6 DMA instead of DMF 78 (6[thin space (1/6-em)]:[thin space (1/6-em)]4)c
7 6.0 equiv. of 2a 88 (6[thin space (1/6-em)]:[thin space (1/6-em)]4)c
8 K2S2O8 instead of DCP 0
9 DTBP instead of DCP 64 (8[thin space (1/6-em)]:[thin space (1/6-em)]2)c
10 TBHPaq instead of DCP 63 (7[thin space (1/6-em)]:[thin space (1/6-em)]3)c
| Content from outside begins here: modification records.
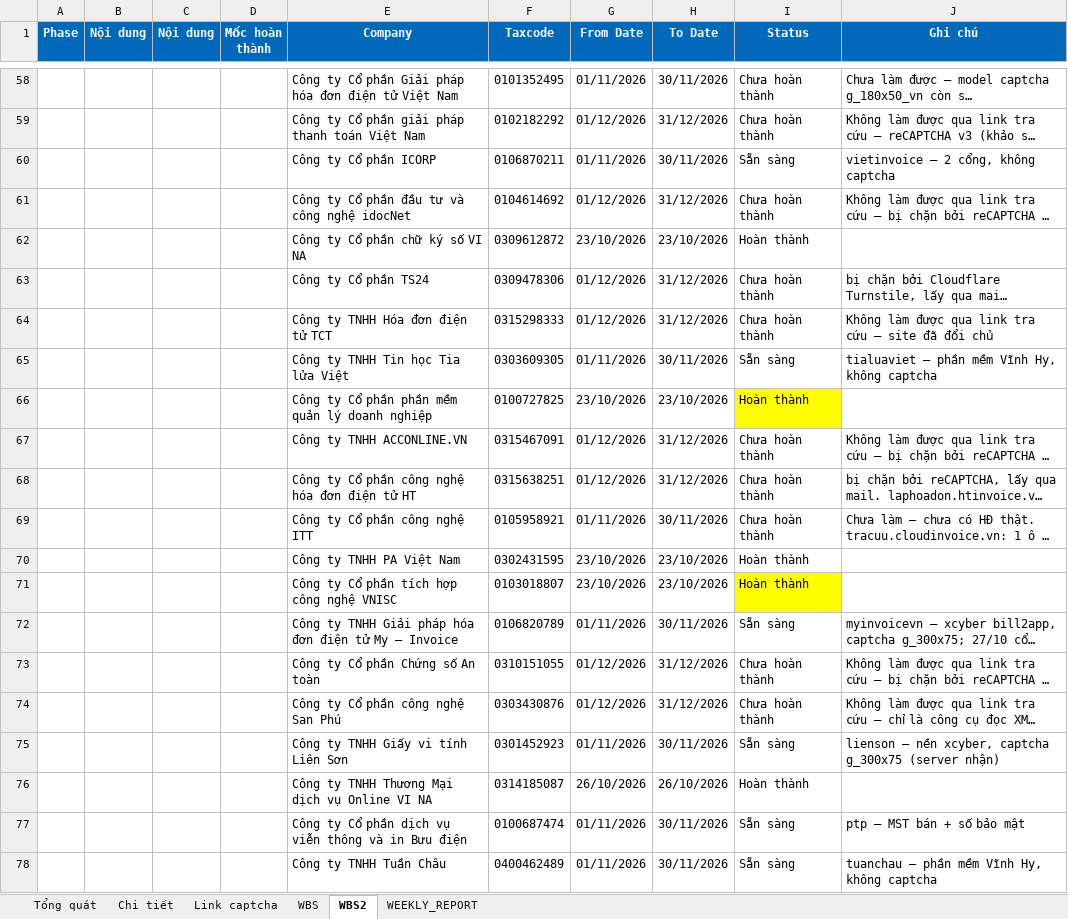
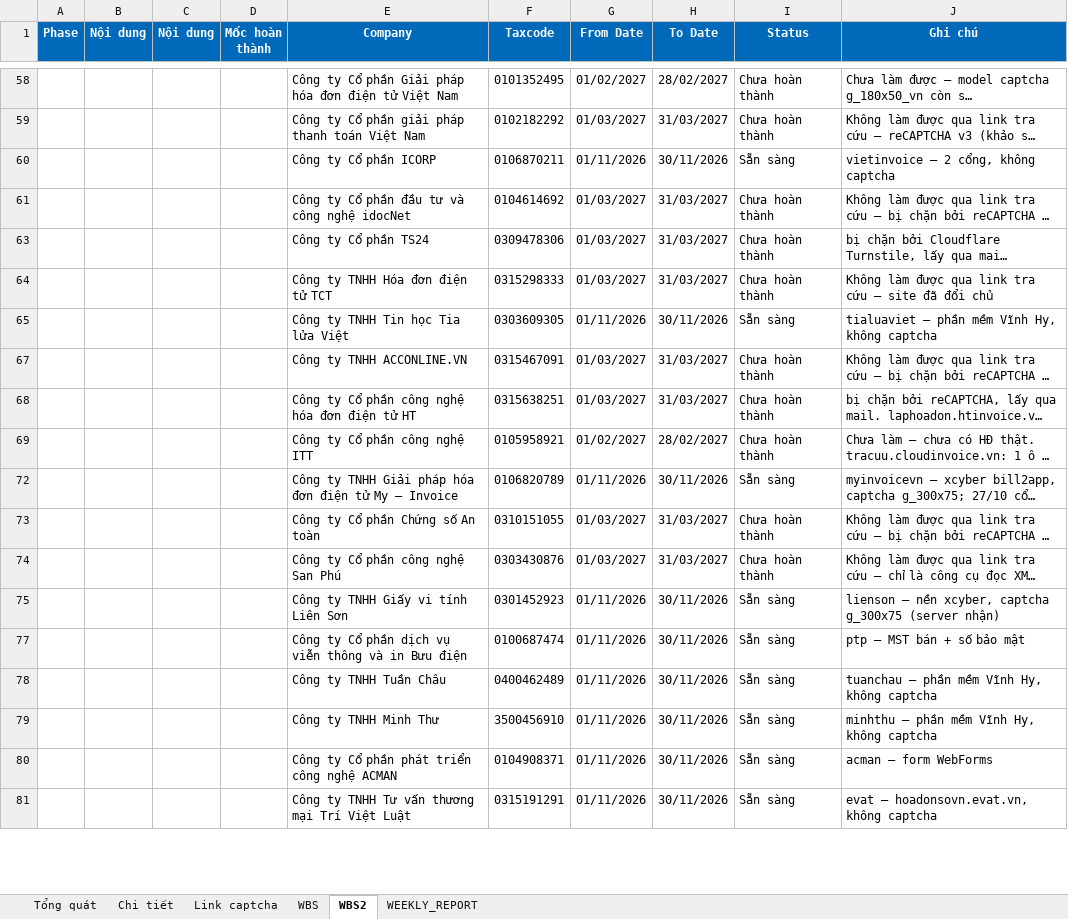
Before and after one commit to wetaxsetting/we-scraping, an Excel workbook: docs/Danh_sach_NCC.xlsx, sheet WBS2, drawn as a sheet; only a part is shown, gaps mark what is left out; the shorter side is filled out with more unchanged rows; long unchanged cells end in …; values as stored, in another font and other column widths than the file's, no borders; the diff covers the shown part only; the diff names each change by its address in the sheet, - before the commit and + after, or states it on an @@ line.

```diff
--- a/docs/Danh_sach_NCC.xlsx (sheet WBS2)
+++ b/docs/Danh_sach_NCC.xlsx (sheet WBS2)
-G58 (From Date): 01/11/2026
+G58 (From Date): 01/02/2027
-H58 (To Date): 30/11/2026
+H58 (To Date): 28/02/2027
-G59 (From Date): 01/12/2026
+G59 (From Date): 01/03/2027
-H59 (To Date): 31/12/2026
+H59 (To Date): 31/03/2027
-G61 (From Date): 01/12/2026
+G61 (From Date): 01/03/2027
-H61 (To Date): 31/12/2026
+H61 (To Date): 31/03/2027
@@ row 62 hidden:  |  |  |  | Công ty Cổ phần chữ ký số VI NA | 0309612872 | 23/10/2026 | 23/10/2026 | Hoàn thành @@
-G63:G64 (From Date): 01/12/2026
+G63:G64 (From Date): 01/03/2027
-H63:H64 (To Date): 31/12/2026
+H63:H64 (To Date): 31/03/2027
@@ row 66 hidden:  |  |  |  | Công ty Cổ phần phần mềm quản lý doanh nghiệp | 0100727825 | 23/10/2026 | 23/10/2026 | Hoàn thành @@
-G67:G68 (From Date): 01/12/2026
+G67:G68 (From Date): 01/03/2027
-H67:H68 (To Date): 31/12/2026
+H67:H68 (To Date): 31/03/2027
-G69 (From Date): 01/11/2026
+G69 (From Date): 01/02/2027
-H69 (To Date): 30/11/2026
+H69 (To Date): 28/02/2027
@@ row 70 hidden:  |  |  |  | Công ty TNHH PA Việt Nam | 0302431595 | 23/10/2026 | 23/10/2026 | Hoàn thành @@
@@ row 71 hidden:  |  |  |  | Công ty Cổ phần tích hợp công nghệ VNISC | 0103018807 | 23/10/2026 | 23/10/2026 | Hoàn thành @@
-G73:G74 (From Date): 01/12/2026
+G73:G74 (From Date): 01/03/2027
-H73:H74 (To Date): 31/12/2026
+H73:H74 (To Date): 31/03/2027
@@ row 76 hidden:  |  |  |  | Công ty TNHH Thương Mại dịch vụ Online VI NA | 0314185087 | 26/10/2026 | 26/10/2026 | Hoàn thành @@
```
Also changed, not shown: 81 hidden or unhidden rows and 340 edited cells elsewhere in this sheet, sheet Tổng quát, sheet Chi tiết, sheet WEEKLY_REPORT, hidden cells, 6 other files.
Notably, as commonly observed in related Pd-catalyzed cross-coupling techniques,6a,b,h,i the addition of Ag2CO3 proved to be highly beneficial for the process to occur (entry 4) and the reaction outcome was rather sensitive to the amount of silver carbonate.15 In order to overcome the persistent problem of regioselectivity between the mono- and diacylation reactions, the evaluation of supporting ligands, equivalents of 2a and other parameters was carefully performed.14 Unfortunately, higher selectivity toward the monoacylation product was only achieved at the expense of having much lower overall yields. Likewise, although inorganic persulfates entirely inhibited the reaction (entry 8), other peroxides such as DTBP or commonly used TBHP afforded lower yields of 3a (entries 9 and 10).14 In general terms, reactivity was favored over selectivity and preferential monoacylation (8[thin space (1/6-em)]:[thin space (1/6-em)]2) was only achieved when lower yields were obtained (up to 66%, entries 4, 5 and 9), which may underpin the tendency of the monoacylated compound 3a to undergo a subsequent acylation reaction toward the formation of 3a′. As initially anticipated, subtle modifications on the DG had a determinant impact on the reaction outcome. Although benzoyl-, tosyl- or acetyl-protected substrates devoid of an additional nitrogen-chelating unit remained unreactive, a related carboxamide bearing a 1,2,3-triazole unit could be also employed as an efficient bidentate DG, albeit in comparatively lower yields (Scheme 2).14,16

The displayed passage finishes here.